→ Task statement
Among the entries that follow, how many lines contain the string "after"? Write the number alone.
BEGIN
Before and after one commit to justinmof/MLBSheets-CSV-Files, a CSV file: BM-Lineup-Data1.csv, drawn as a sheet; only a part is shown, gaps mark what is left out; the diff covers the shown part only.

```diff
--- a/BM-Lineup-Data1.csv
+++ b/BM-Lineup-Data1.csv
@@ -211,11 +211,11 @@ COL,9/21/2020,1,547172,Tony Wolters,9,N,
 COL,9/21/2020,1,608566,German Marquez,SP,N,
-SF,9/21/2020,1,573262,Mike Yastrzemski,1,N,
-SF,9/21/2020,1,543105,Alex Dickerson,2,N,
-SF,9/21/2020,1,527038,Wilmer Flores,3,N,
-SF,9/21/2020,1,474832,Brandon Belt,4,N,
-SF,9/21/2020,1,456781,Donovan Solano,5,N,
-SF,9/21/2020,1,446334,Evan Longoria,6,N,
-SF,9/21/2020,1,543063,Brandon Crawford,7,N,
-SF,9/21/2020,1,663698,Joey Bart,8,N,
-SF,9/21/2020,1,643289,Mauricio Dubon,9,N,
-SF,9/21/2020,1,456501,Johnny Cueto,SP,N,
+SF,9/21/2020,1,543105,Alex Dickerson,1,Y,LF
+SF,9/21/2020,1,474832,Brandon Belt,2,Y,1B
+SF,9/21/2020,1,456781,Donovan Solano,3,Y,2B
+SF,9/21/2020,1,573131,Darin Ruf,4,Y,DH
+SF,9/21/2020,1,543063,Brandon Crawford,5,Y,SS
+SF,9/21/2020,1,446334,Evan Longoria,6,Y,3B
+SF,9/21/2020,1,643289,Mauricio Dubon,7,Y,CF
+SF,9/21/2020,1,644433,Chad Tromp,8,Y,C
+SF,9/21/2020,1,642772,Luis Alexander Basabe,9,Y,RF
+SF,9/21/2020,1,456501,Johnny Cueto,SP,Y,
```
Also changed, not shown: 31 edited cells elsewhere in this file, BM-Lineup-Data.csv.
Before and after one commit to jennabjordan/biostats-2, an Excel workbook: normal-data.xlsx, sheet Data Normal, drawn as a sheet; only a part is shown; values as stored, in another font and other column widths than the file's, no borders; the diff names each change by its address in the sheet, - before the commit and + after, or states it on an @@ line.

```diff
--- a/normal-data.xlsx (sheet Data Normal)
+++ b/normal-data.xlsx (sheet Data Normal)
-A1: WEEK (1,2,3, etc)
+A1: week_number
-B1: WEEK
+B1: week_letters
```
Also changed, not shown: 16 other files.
END
→ Written solution
2